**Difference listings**
────────────────

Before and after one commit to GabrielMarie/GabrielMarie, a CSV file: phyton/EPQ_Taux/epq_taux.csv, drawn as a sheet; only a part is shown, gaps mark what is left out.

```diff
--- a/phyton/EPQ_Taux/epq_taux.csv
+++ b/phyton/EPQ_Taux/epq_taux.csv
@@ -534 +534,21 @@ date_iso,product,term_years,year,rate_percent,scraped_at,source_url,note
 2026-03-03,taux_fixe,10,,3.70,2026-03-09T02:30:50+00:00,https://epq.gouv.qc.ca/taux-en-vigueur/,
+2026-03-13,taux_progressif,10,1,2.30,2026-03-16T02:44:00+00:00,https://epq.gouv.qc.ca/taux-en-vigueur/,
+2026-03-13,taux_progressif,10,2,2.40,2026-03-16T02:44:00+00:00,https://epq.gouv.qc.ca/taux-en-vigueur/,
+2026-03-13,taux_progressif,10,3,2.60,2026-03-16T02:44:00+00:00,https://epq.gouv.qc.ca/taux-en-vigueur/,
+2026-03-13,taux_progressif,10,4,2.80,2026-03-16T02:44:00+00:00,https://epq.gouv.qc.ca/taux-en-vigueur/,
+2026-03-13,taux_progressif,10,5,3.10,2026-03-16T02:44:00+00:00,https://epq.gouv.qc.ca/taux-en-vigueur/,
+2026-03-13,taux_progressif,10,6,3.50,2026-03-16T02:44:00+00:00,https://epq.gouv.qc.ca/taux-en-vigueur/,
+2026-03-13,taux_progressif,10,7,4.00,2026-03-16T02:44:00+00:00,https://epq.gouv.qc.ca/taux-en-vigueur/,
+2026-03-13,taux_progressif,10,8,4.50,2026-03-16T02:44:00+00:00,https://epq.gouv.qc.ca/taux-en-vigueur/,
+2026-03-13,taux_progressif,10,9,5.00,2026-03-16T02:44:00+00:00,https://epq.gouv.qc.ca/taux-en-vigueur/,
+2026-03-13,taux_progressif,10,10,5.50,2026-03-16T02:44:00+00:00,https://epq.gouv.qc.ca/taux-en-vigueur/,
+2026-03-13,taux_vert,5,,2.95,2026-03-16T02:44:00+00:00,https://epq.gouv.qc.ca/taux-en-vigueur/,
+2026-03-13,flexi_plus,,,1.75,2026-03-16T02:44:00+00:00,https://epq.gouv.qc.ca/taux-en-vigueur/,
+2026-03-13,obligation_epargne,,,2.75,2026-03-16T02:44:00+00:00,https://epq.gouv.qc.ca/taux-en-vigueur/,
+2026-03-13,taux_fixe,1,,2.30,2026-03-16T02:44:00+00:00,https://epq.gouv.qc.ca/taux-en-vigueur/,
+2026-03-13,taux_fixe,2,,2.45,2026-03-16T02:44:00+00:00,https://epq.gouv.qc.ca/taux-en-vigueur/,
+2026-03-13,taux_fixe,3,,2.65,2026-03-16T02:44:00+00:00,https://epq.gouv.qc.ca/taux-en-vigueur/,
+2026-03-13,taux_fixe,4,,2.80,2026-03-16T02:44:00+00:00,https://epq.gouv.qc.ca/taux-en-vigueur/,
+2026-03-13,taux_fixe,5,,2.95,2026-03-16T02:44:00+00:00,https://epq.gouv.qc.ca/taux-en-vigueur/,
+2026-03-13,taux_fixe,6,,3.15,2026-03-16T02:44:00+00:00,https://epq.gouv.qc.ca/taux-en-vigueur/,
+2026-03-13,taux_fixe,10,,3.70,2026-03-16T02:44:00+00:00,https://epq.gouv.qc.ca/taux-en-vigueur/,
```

────────────────

Every entry needs to be written out again, exactly as given.

Before and after one commit to GabrielMarie/GabrielMarie, a CSV file: phyton/EPQ_Taux/epq_taux.csv, drawn as a sheet; only a part is shown, gaps mark what is left out.

```diff
--- a/phyton/EPQ_Taux/epq_taux.csv
+++ b/phyton/EPQ_Taux/epq_taux.csv
@@ -534 +534,21 @@ date_iso,product,term_years,year,rate_percent,scraped_at,source_url,note
 2026-03-03,taux_fixe,10,,3.70,2026-03-09T02:30:50+00:00,https://epq.gouv.qc.ca/taux-en-vigueur/,
+2026-03-13,taux_progressif,10,1,2.30,2026-03-16T02:44:00+00:00,https://epq.gouv.qc.ca/taux-en-vigueur/,
+2026-03-13,taux_progressif,10,2,2.40,2026-03-16T02:44:00+00:00,https://epq.gouv.qc.ca/taux-en-vigueur/,
+2026-03-13,taux_progressif,10,3,2.60,2026-03-16T02:44:00+00:00,https://epq.gouv.qc.ca/taux-en-vigueur/,
+2026-03-13,taux_progressif,10,4,2.80,2026-03-16T02:44:00+00:00,https://epq.gouv.qc.ca/taux-en-vigueur/,
+2026-03-13,taux_progressif,10,5,3.10,2026-03-16T02:44:00+00:00,https://epq.gouv.qc.ca/taux-en-vigueur/,
+2026-03-13,taux_progressif,10,6,3.50,2026-03-16T02:44:00+00:00,https://epq.gouv.qc.ca/taux-en-vigueur/,
+2026-03-13,taux_progressif,10,7,4.00,2026-03-16T02:44:00+00:00,https://epq.gouv.qc.ca/taux-en-vigueur/,
+2026-03-13,taux_progressif,10,8,4.50,2026-03-16T02:44:00+00:00,https://epq.gouv.qc.ca/taux-en-vigueur/,
+2026-03-13,taux_progressif,10,9,5.00,2026-03-16T02:44:00+00:00,https://epq.gouv.qc.ca/taux-en-vigueur/,
+2026-03-13,taux_progressif,10,10,5.50,2026-03-16T02:44:00+00:00,https://epq.gouv.qc.ca/taux-en-vigueur/,
+2026-03-13,taux_vert,5,,2.95,2026-03-16T02:44:00+00:00,https://epq.gouv.qc.ca/taux-en-vigueur/,
+2026-03-13,flexi_plus,,,1.75,2026-03-16T02:44:00+00:00,https://epq.gouv.qc.ca/taux-en-vigueur/,
+2026-03-13,obligation_epargne,,,2.75,2026-03-16T02:44:00+00:00,https://epq.gouv.qc.ca/taux-en-vigueur/,
+2026-03-13,taux_fixe,1,,2.30,2026-03-16T02:44:00+00:00,https://epq.gouv.qc.ca/taux-en-vigueur/,
+2026-03-13,taux_fixe,2,,2.45,2026-03-16T02:44:00+00:00,https://epq.gouv.qc.ca/taux-en-vigueur/,
+2026-03-13,taux_fixe,3,,2.65,2026-03-16T02:44:00+00:00,https://epq.gouv.qc.ca/taux-en-vigueur/,
+2026-03-13,taux_fixe,4,,2.80,2026-03-16T02:44:00+00:00,https://epq.gouv.qc.ca/taux-en-vigueur/,
+2026-03-13,taux_fixe,5,,2.95,2026-03-16T02:44:00+00:00,https://epq.gouv.qc.ca/taux-en-vigueur/,
+2026-03-13,taux_fixe,6,,3.15,2026-03-16T02:44:00+00:00,https://epq.gouv.qc.ca/taux-en-vigueur/,
+2026-03-13,taux_fixe,10,,3.70,2026-03-16T02:44:00+00:00,https://epq.gouv.qc.ca/taux-en-vigueur/,
```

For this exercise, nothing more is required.